A man walks into a Court. He's charged with an offence under Section 63 of The Criminal Justice and Immigration Act 2008 of being in possession of an "extreme pornographic" video of a woman having sex with a tiger... It turned out the "tiger" was a man in a tiger-skin costume, who turns to the camera and says: "That's Grrreat". Hilarious. Except that the joke was on the defendant (Andrew Holland, of Wrexham, North Wales) as the story was on the front cover of The Daily Telegraph and numerous articles published across the globe.
It's always so easy to say somebody has 'served their time' and should be allowed to 'get on with their life'. But our moral responsibilities do not terminate when the legal process is over. We all still have an ability to send a message about the type of world we want to live in. If football seeks to do this in any meaningful way, then clubs should not be employing Evans.

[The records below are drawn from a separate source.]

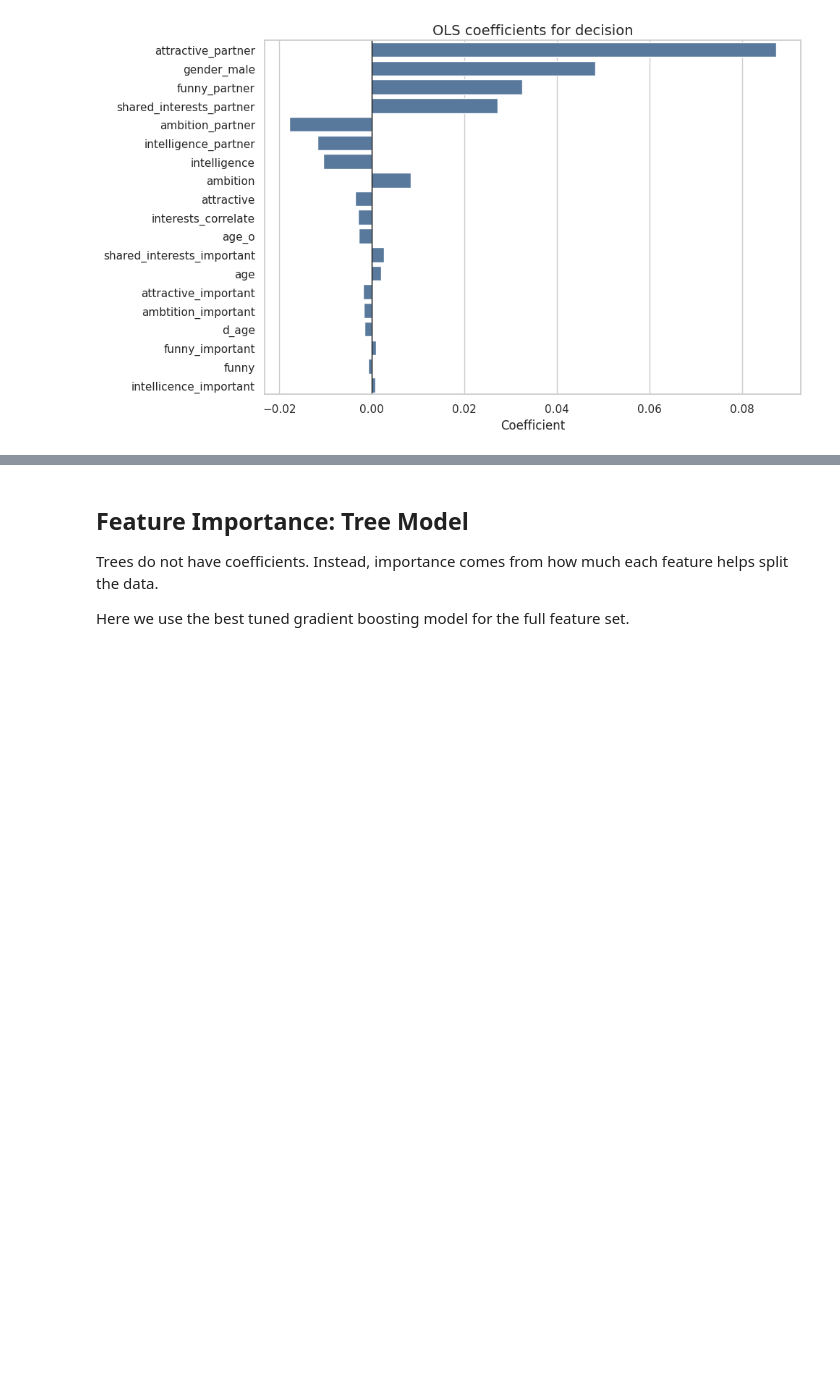
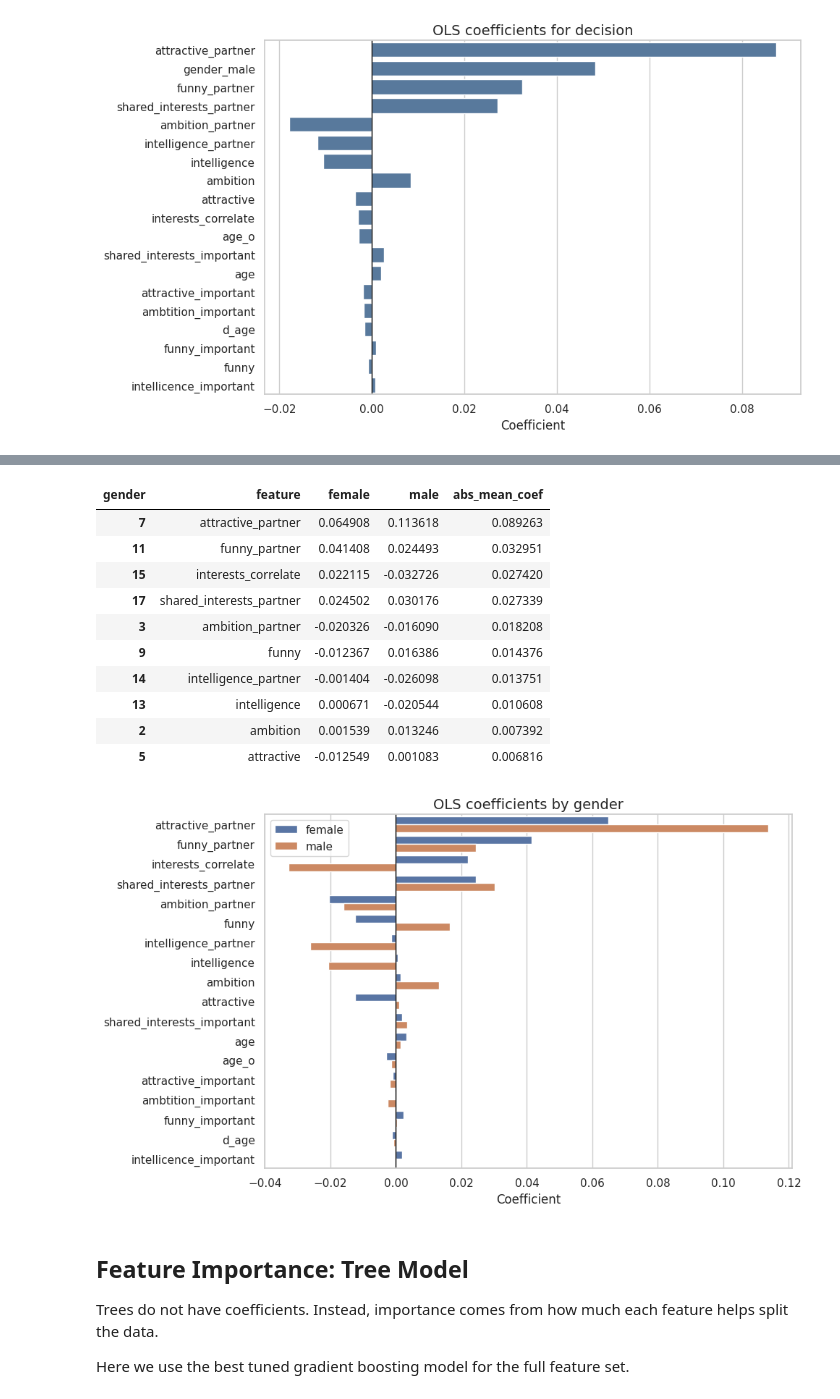
Before and after one commit to zjelveh/zjelveh.github.io, a Jupyter notebook: files/inst414_spring2026/labs/Lab_11.ipynb, the cells around one changed output, grey strips where cells are left out. Saved outputs shown, nothing was run; the diff lists cells and outputs as text; code cells hidden in the pictures; blank space fills up the shorter version.

```diff
--- a/files/inst414_spring2026/labs/Lab_11.ipynb
+++ b/files/inst414_spring2026/labs/Lab_11.ipynb
@@ -499,3 +505,68 @@ plt.show();
+# %%
+gender_features = feature_sets['own_profile_plus_partner_ratings_of_dater']
+gender_models = {}
+gender_rows = []
+
+for gender in ['female', 'male']:
+    gender_train = train[train['gender'] == gender]
+    gender_test = test[test['gender'] == gender]
+
+    gender_X_train = sm.add_constant(gender_train[gender_features], has_constant='add')
+    gender_X_test = sm.add_constant(gender_test[gender_features], has_constant='add')
+    gender_model = sm.OLS(gender_train['decision'], gender_X_train).fit()
+    gender_models[gender] = gender_model
+
+    for feature in gender_features:
+        gender_rows.append({
+            'feature': feature,
+            'gender': gender,
+            'coef': gender_model.params[feature]
+        })
+
+gender_coef_table = (
+    pd.DataFrame(gender_rows)
+    .pivot(index='feature', columns='gender', values='coef')
+    .reset_index()
+    .assign(abs_mean_coef=lambda frame: frame[['female', 'male']].abs().mean(axis=1))
+    .sort_values('abs_mean_coef', ascending=False)
+)
+
+display(gender_coef_table.head(10))
+
+gender_coef_long = (
+    gender_coef_table
+    .drop(columns='abs_mean_coef')
+    .melt(id_vars='feature', var_name='gender', value_name='coef')
+)
+
+plt.figure(figsize=(10, 6))
+sns.barplot(
+    data=gender_coef_long,
+    y='feature',
+    x='coef',
+    hue='gender',
+    dodge=True
+)
+plt.axvline(0, color='black', linewidth=1)
+plt.title('OLS coefficients by gender')
+plt.xlabel('Coefficient')
+plt.ylabel('')
+plt.legend(title='')
+plt.tight_layout()
+plt.show();
+# %% [output]
+| gender | feature | female | male | abs_mean_coef |
+| 7 | attractive_partner | 0.064908 | 0.113618 | 0.089263 |
+| 11 | funny_partner | 0.041408 | 0.024493 | 0.032951 |
+| 15 | interests_correlate | 0.022115 | -0.032726 | 0.027420 |
+| 17 | shared_interests_partner | 0.024502 | 0.030176 | 0.027339 |
+| 3 | ambition_partner | -0.020326 | -0.016090 | 0.018208 |
+| 9 | funny | -0.012367 | 0.016386 | 0.014376 |
+| 14 | intelligence_partner | -0.001404 | -0.026098 | 0.013751 |
+| 13 | intelligence | 0.000671 | -0.020544 | 0.010608 |
+| 2 | ambition | 0.001539 | 0.013246 | 0.007392 |
+| 5 | attractive | -0.012549 | 0.001083 | 0.006816 |
+[figure, added]
 # %% [markdown]
 ## Feature Importance: Tree Model
 
```
Also changed, not shown: parts of 9 cells of this notebook.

I have seen how detention is bad for the physical and emotional wellbeing of those detained, especially those who are kept there for months, not knowing when it will end. It is important to remember that these are not criminals but people who have been refused asylum or broken immigration rules - complex systems which few people understand. I believe that if an asylum seeker has the reasonable reason to stay within the government rules they should grant them asylum or send them home with dignity -not keep them in detention for a long period. Detention breaks the soul.
While I wouldn't want to speculate on if this number is correct or not, I do agree that such is the industrialisation of cybercrime today faced by businesses, governments and consumers, that relatively small numbers of common exploits and cybercrime tools are widely used by the professional gangs operating around the world.
Welcoming Evans back would be detrimental, both to the game and, far more importantly, to the victim of his crime and the 85,000 women who are raped in England and Wales every year.
My fear is the televised cases are only going to be those that draw in an audience because broadcasters are commercial animals. They need viewing figures. Thus the celebrity jungle, which has become more and more unedifying in recent years, will have another wild beast out of control and out of kilter with reality.
From prominent personalities of stage and screen, and to those who hold significant power and authority in industry. To me, my step father held this same air of authority, and like a good little girl, I never disclosed his actions to anyone, for many years. I loved him like daughters love their fathers; I was protective of him, and did not want to see any harm come by him.
One reason why the story of Madeleine McCann is so popular is that it is a story that is safely distant from us, and so doesn't demand any real response. The abduction happened in Portugal some years ago and it is unlikely that we personally are going to be involved in solving it. Frankly, following the Maddy story is now a spectator sport.
A quick look at the comments under Adam Levine's 'Animals' video will leave you in no doubt about how 'sexy' the stalker look is perceived to be. In it, Levine is playing a butcher who doubles as a stalker, secretly following an unsuspecting customer's every move (Behati Prinsloo, played by his wife).
Changing the law cannot be a substitute for improving the police response. However, legislative change signals training and awareness and can drive culture change to better protect women and children, hold perpetrators to account and effectively lead to a reduction in murder. And police, prosecutors and courts must have the best possible tools to do their job and keep victims and their children safe.
Far too many don't self-identify as victims of stalking. Many think only celebrities can be stalked. Experiencing any sort of obsessional behaviour such as being followed home, being bombarded by texts and emails, or receiving unwarranted gifts to your home, should set alarm bells ringing.
Time and again over the last four years we've pressed the government to support our plans for a victims' law. Repeatedly they've refused to do so, going so far as to attack our plans. Just last week in the House of Commons chamber ministers were given the opportunity to back a victims' law - an opportunity they didn't take. Back in July Chris Grayling even attacked Labour's victims' law, saying "the opposition always talks about laws". So this weekend's sudden conversion by the government to the need for new 'laws' - a victims' law - is a little surprising. After all, they say imitation is the sincerest form of flattery. Of course if the government are sincere about their new found passion for victims, it is to be welcomed, but it is little wonder many are cynical.
It is clear that there are other men out there (and some women) thinking about doing this and we should at least call them what they are - cowardly, violent men (usually) who can't face up to the stresses of life without resorting to terrible crimes.
If we believed the news it would appear like the entire population of Muslim youth have gone abroad to join ISIS and create a medieval world. And with the backdrop of the Trojan Horse investigation of Muslim schools, it would be safe to say the seeds of suspicion have been planted across wider society, of how Muslims raise their children.
Based on the best selling novel by SJ Watson, Before I go to Sleep is a very frustrating film, starring Nicole Kidman and Mr Darcy (Colin Firth). Described as a 'gripping psychological thriller' by critics, I'd like to refer to it more as a distinctly average crime story. If I had to liken it to a fruit; it would be a poached apple; easily digestible and not at all exciting.
The press has a role to play in scandals of this type. We need them to highlight this kind of horror and help us try to understand how such sickening events can continue for so very long unhindered. But we need them to do it responsibly. Deciding that one person is to blame for a situation which has been going on for decades - and is probably going on in other areas of the country too - does them no credit.